_TASK ITEM:_ Could you output each line of the data that follows exactly?

Items from a dataset
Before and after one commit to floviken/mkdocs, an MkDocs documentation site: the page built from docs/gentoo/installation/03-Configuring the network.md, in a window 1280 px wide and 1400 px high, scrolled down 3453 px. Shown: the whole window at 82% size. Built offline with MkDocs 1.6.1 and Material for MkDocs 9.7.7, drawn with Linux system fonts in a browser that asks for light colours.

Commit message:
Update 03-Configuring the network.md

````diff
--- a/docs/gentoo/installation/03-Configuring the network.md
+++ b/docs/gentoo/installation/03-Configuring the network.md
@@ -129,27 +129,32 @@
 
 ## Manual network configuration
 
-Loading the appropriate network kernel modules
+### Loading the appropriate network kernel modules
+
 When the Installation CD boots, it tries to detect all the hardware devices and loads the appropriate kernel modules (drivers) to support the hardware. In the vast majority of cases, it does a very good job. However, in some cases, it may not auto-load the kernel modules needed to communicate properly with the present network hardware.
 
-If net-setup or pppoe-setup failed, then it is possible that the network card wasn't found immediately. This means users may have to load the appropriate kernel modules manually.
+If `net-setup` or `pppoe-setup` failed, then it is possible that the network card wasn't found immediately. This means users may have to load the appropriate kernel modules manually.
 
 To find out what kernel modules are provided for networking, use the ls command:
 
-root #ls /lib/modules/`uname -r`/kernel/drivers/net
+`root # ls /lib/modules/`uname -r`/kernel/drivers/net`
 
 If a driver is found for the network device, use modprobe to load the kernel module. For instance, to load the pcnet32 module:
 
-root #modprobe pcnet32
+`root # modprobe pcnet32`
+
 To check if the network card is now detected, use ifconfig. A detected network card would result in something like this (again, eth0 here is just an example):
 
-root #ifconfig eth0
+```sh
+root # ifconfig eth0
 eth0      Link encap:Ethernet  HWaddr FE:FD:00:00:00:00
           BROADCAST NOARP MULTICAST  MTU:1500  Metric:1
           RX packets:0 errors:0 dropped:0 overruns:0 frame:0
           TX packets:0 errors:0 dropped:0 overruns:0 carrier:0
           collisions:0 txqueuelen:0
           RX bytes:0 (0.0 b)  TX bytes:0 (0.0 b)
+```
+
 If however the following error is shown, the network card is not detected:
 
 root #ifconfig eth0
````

_SOLUTION FOR THIS TASK:_
Before and after one commit to floviken/mkdocs, an MkDocs documentation site: the page built from docs/gentoo/installation/03-Configuring the network.md, in a window 1280 px wide and 1400 px high, scrolled down 3453 px. Shown: the whole window at 82% size. Built offline with MkDocs 1.6.1 and Material for MkDocs 9.7.7, drawn with Linux system fonts in a browser that asks for light colours.

Commit message:
Update 03-Configuring the network.md

````diff
--- a/docs/gentoo/installation/03-Configuring the network.md
+++ b/docs/gentoo/installation/03-Configuring the network.md
@@ -129,27 +129,32 @@
 
 ## Manual network configuration
 
-Loading the appropriate network kernel modules
+### Loading the appropriate network kernel modules
+
 When the Installation CD boots, it tries to detect all the hardware devices and loads the appropriate kernel modules (drivers) to support the hardware. In the vast majority of cases, it does a very good job. However, in some cases, it may not auto-load the kernel modules needed to communicate properly with the present network hardware.
 
-If net-setup or pppoe-setup failed, then it is possible that the network card wasn't found immediately. This means users may have to load the appropriate kernel modules manually.
+If `net-setup` or `pppoe-setup` failed, then it is possible that the network card wasn't found immediately. This means users may have to load the appropriate kernel modules manually.
 
 To find out what kernel modules are provided for networking, use the ls command:
 
-root #ls /lib/modules/`uname -r`/kernel/drivers/net
+`root # ls /lib/modules/`uname -r`/kernel/drivers/net`
 
 If a driver is found for the network device, use modprobe to load the kernel module. For instance, to load the pcnet32 module:
 
-root #modprobe pcnet32
+`root # modprobe pcnet32`
+
 To check if the network card is now detected, use ifconfig. A detected network card would result in something like this (again, eth0 here is just an example):
 
-root #ifconfig eth0
+```sh
+root # ifconfig eth0
 eth0      Link encap:Ethernet  HWaddr FE:FD:00:00:00:00
           BROADCAST NOARP MULTICAST  MTU:1500  Metric:1
           RX packets:0 errors:0 dropped:0 overruns:0 frame:0
           TX packets:0 errors:0 dropped:0 overruns:0 carrier:0
           collisions:0 txqueuelen:0
           RX bytes:0 (0.0 b)  TX bytes:0 (0.0 b)
+```
+
 If however the following error is shown, the network card is not detected:
 
 root #ifconfig eth0
````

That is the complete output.